*** Opening DATA FOR ANALYSIS ***

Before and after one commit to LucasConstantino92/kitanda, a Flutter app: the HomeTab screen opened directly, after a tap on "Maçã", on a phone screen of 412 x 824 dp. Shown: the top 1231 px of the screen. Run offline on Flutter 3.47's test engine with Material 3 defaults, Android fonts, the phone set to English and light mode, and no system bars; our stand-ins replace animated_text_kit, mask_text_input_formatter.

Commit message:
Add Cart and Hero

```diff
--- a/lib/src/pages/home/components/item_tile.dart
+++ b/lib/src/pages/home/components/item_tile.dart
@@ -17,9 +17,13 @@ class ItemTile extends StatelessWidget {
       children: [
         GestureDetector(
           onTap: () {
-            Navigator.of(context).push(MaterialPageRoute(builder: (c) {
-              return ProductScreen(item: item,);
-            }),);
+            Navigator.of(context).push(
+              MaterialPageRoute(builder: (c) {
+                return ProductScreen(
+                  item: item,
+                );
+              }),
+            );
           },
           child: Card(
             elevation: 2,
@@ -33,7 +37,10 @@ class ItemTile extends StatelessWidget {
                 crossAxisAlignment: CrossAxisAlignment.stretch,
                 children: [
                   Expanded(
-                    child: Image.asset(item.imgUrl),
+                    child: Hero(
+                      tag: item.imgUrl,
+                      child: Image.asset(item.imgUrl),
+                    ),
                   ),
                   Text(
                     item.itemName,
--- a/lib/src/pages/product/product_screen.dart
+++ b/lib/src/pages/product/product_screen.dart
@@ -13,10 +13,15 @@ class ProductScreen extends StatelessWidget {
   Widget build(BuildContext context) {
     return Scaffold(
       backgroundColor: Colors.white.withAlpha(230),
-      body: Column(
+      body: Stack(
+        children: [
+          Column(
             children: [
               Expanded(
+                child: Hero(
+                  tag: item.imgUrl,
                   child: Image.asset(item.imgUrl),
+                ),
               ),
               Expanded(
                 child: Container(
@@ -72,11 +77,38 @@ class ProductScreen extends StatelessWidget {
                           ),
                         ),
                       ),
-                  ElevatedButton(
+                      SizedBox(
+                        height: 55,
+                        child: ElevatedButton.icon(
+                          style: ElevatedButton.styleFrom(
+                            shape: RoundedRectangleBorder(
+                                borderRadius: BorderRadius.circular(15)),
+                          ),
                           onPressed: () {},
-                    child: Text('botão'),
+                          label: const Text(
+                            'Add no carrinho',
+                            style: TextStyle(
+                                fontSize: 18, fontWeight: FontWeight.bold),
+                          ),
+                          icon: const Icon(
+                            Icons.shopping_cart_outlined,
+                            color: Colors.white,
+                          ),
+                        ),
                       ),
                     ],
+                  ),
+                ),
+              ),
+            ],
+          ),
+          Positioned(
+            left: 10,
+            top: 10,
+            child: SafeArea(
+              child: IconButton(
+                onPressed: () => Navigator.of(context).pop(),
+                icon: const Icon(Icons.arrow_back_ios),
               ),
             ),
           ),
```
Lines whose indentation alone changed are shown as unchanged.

*** Closing DATA FOR ANALYSIS ***
*** Opening DATA FOR ANALYSIS ***

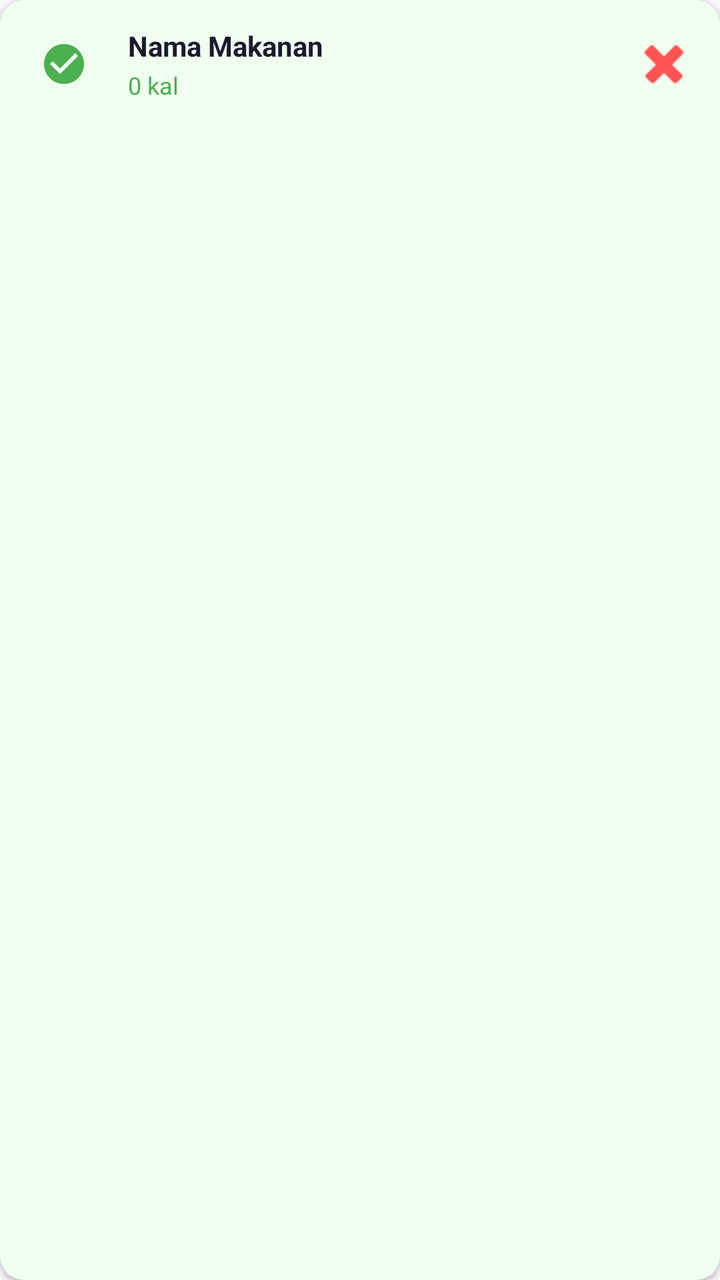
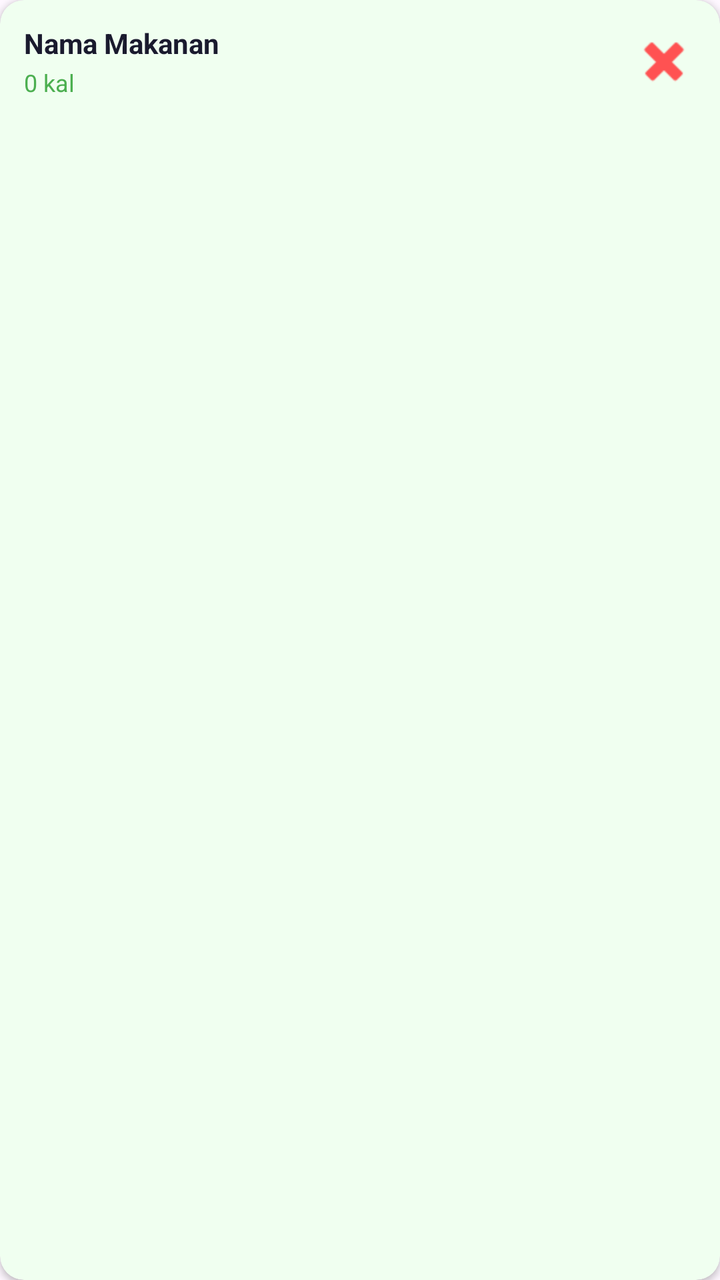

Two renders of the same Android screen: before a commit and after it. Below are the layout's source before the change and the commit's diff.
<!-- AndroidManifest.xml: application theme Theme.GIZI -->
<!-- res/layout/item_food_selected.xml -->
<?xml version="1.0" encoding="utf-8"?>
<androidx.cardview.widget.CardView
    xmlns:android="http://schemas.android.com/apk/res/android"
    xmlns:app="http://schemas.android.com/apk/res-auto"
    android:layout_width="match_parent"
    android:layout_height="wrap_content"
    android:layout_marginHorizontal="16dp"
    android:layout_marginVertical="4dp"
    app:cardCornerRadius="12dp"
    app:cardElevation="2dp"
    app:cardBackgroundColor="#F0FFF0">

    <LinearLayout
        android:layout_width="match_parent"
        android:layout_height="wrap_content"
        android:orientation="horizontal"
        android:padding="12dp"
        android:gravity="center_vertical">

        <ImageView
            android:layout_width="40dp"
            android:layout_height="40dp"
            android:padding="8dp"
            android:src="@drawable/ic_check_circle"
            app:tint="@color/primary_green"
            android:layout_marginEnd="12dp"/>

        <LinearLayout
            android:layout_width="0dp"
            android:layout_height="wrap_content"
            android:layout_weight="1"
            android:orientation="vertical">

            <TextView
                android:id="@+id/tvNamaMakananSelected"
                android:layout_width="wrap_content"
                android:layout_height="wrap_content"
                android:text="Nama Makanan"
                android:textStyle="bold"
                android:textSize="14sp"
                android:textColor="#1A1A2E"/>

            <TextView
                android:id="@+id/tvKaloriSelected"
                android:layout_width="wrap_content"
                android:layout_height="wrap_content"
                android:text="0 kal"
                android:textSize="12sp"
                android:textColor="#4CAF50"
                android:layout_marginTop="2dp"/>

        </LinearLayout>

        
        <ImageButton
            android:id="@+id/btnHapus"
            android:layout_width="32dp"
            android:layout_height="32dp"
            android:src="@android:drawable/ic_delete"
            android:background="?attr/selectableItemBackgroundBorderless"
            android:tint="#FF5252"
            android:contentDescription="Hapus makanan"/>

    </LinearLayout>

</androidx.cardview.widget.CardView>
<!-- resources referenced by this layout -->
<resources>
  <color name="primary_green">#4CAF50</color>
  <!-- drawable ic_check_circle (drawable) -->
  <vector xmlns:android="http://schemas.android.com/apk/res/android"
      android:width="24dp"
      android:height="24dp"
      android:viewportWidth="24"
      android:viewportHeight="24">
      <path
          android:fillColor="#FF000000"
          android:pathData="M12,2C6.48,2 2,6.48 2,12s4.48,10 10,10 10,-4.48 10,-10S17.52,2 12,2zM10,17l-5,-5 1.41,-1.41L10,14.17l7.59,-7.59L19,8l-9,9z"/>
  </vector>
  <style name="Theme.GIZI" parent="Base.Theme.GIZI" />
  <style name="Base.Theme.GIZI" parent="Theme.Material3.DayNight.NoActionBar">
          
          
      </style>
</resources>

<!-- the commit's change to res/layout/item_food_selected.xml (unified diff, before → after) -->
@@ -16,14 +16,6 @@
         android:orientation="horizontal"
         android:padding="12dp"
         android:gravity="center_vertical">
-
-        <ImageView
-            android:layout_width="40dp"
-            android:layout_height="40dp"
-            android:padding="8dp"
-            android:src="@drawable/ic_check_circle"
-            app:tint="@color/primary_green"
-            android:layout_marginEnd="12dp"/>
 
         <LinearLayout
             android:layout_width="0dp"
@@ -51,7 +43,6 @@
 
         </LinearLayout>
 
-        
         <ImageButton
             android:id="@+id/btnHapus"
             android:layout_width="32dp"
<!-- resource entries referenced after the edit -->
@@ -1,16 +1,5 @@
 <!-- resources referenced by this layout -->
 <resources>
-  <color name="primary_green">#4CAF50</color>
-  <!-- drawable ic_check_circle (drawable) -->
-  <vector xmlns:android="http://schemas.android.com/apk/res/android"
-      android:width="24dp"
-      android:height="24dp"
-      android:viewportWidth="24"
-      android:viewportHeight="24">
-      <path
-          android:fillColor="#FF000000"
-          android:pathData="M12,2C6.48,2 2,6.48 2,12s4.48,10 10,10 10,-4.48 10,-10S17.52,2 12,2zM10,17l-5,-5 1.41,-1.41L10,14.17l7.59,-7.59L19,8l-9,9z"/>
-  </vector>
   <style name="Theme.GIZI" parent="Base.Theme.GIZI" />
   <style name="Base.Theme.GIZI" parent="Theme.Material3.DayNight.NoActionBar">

*** Closing DATA FOR ANALYSIS ***

- _DIRECTIONS FOR THIS TASK_
Each line containing the word "imgUrl" needs to be copied from the data above.

- _EXERCISE OUTPUT_
-                    child: Image.asset(item.imgUrl),
+                      tag: item.imgUrl,
+                      child: Image.asset(item.imgUrl),
+                  tag: item.imgUrl,
                   child: Image.asset(item.imgUrl),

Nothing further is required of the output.